Open Budget Survey 2017

By International Budget Partnership, Jan 31, 2018

The International Budget Partnership’s Open Budget Survey (OBS) is the world’s only independent, comparative assessment of the three pillars of public budget accountability: transparency, oversight and public participation. The Open Budget Survey 2017 evaluated 115 countries across six continents, adding 13 new countries to the survey since the last round in 2015.

Is the Open Budget Survey Biased Against Francophone Countries?

By Ian Lienert, Jan 15, 2018

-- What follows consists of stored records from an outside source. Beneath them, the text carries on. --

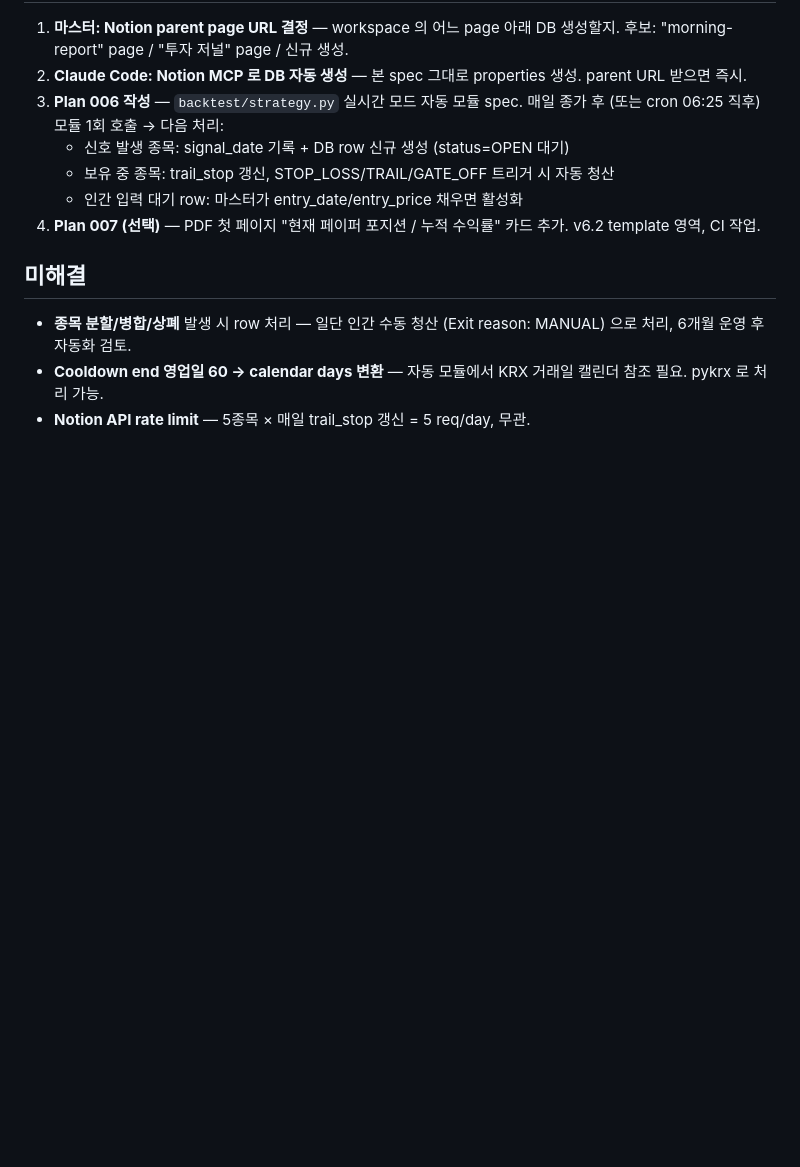
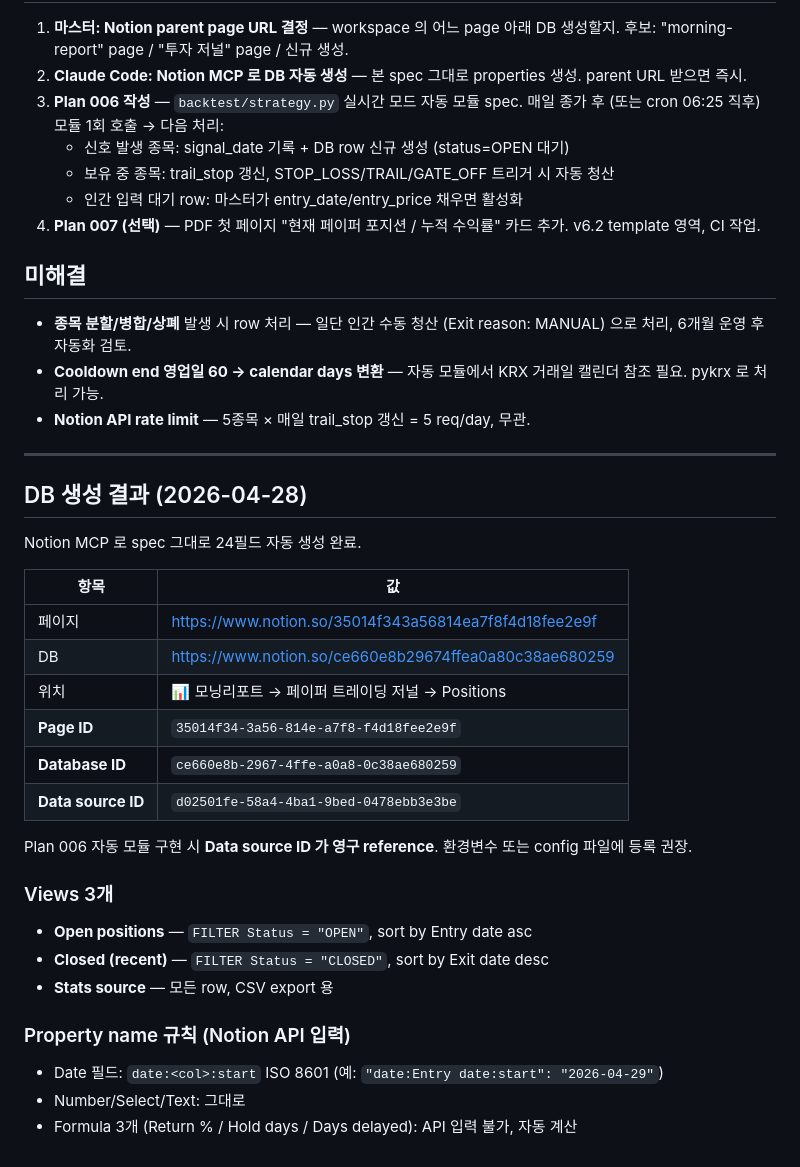
Before and after one commit to gengar200005/morning-report, a Markdown page: docs/plans/005-paper-trading-db-schema.md, the part around the change. Rendered like a GitHub page; blank space fills up the shorter version.

```diff
--- a/docs/plans/005-paper-trading-db-schema.md
+++ b/docs/plans/005-paper-trading-db-schema.md
@@ -101,3 +101,33 @@ Primary key: 종목코드 + 진입일.
 - **Cooldown end 영업일 60 → calendar days 변환** — 자동 모듈에서 KRX
   거래일 캘린더 참조 필요. pykrx 로 처리 가능.
 - **Notion API rate limit** — 5종목 × 매일 trail_stop 갱신 = 5 req/day, 무관.
+
+---
+
+## DB 생성 결과 (2026-04-28)
+
+Notion MCP 로 spec 그대로 24필드 자동 생성 완료.
+
+| 항목 | 값 |
+|---|---|
+| 페이지 | https://www.notion.so/35014f343a56814ea7f8f4d18fee2e9f |
+| DB | https://www.notion.so/ce660e8b29674ffea0a80c38ae680259 |
+| 위치 | 📊 모닝리포트 → 페이퍼 트레이딩 저널 → Positions |
+| **Page ID** | `35014f34-3a56-814e-a7f8-f4d18fee2e9f` |
+| **Database ID** | `ce660e8b-2967-4ffe-a0a8-0c38ae680259` |
+| **Data source ID** | `d02501fe-58a4-4ba1-9bed-0478ebb3e3be` |
+
+Plan 006 자동 모듈 구현 시 **Data source ID 가 영구 reference**.
+환경변수 또는 config 파일에 등록 권장.
+
+### Views 3개
+
+- **Open positions** — `FILTER Status = "OPEN"`, sort by Entry date asc
+- **Closed (recent)** — `FILTER Status = "CLOSED"`, sort by Exit date desc
+- **Stats source** — 모든 row, CSV export 용
+
+### Property name 규칙 (Notion API 입력)
+
+- Date 필드: `date:<col>:start` ISO 8601 (예: `"date:Entry date:start": "2026-04-29"`)
+- Number/Select/Text: 그대로
+- Formula 3개 (Return % / Hold days / Days delayed): API 입력 불가, 자동 계산
```
Also changed, not shown: docs/plans/006-paper-trading-auto-module.md (added, +75 -0 lines).
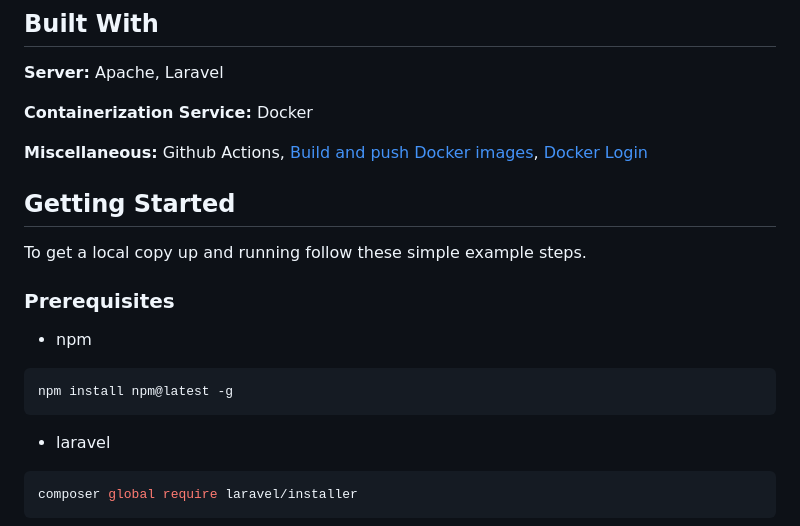
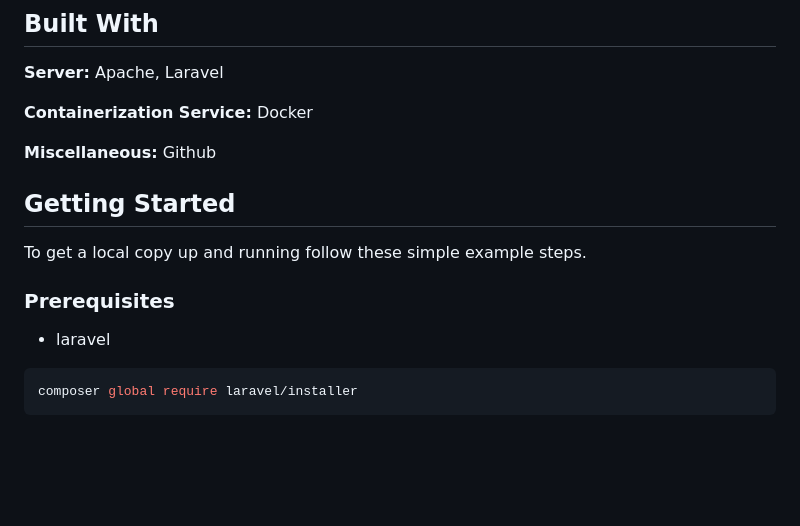
Before and after one commit to ZeadShalaby/Tickets-System, a Markdown page: README.md, the part around the change printed below. Drawn GitHub-style; blank space fills up the shorter version.

````diff
--- a/README.md
+++ b/README.md
@@ -55,7 +55,6 @@ about what you should do next. Even better, use a simple tasks list template, al
 **Containerization Service:** Docker
 
 **Miscellaneous:** Github
-Actions, [Build and push Docker images](https://github.com/marketplace/actions/build-and-push-docker-images), [Docker Login](https://github.com/marketplace/actions/docker-login)
 
 
 ## Getting Started
@@ -63,12 +62,6 @@ Actions, [Build and push Docker images](https://github.com/marketplace/actions/b
 To get a local copy up and running follow these simple example steps.
 
 ### Prerequisites
-
-* npm
-
-```sh
-npm install npm@latest -g
-```
 
 * laravel
 
````
Also changed, not shown: other parts of README.md (+13 -36 lines).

Prior to the Open Budget Survey (OBS) 2015, the average overall Open Budget Index transparency score of francophone countries were much lower than those of comparable non-francophone countries. This led some French-speaking observers to question whether the OBS is biased against francophone countries. To answer the question of whether there are specific features of francophone countries’ PFM system that are not captured by the OBS, or that may result in bias, IBP commissioned this study.

open budget survey francophone study

An Introduction to the South Africa Metro Open Budget Index

By International Budget Partnership South Africa, Nov 28, 2017

How transparent and participatory are the budgets of Metropolitan Municipalities in South Africa? While the national government has undergone regular budget transparency and participation assessments through the Open Budget Survey since 2006, to date there has not been a similar assessment of public finance management systems and practices for local and provincial governments. This paper introduces the International Budget Partnership South Africa’s Metro Open Budget Index, which will complete the public finance transparency and participation picture by assessing these practices in South Africa’s metropolitan municipalities.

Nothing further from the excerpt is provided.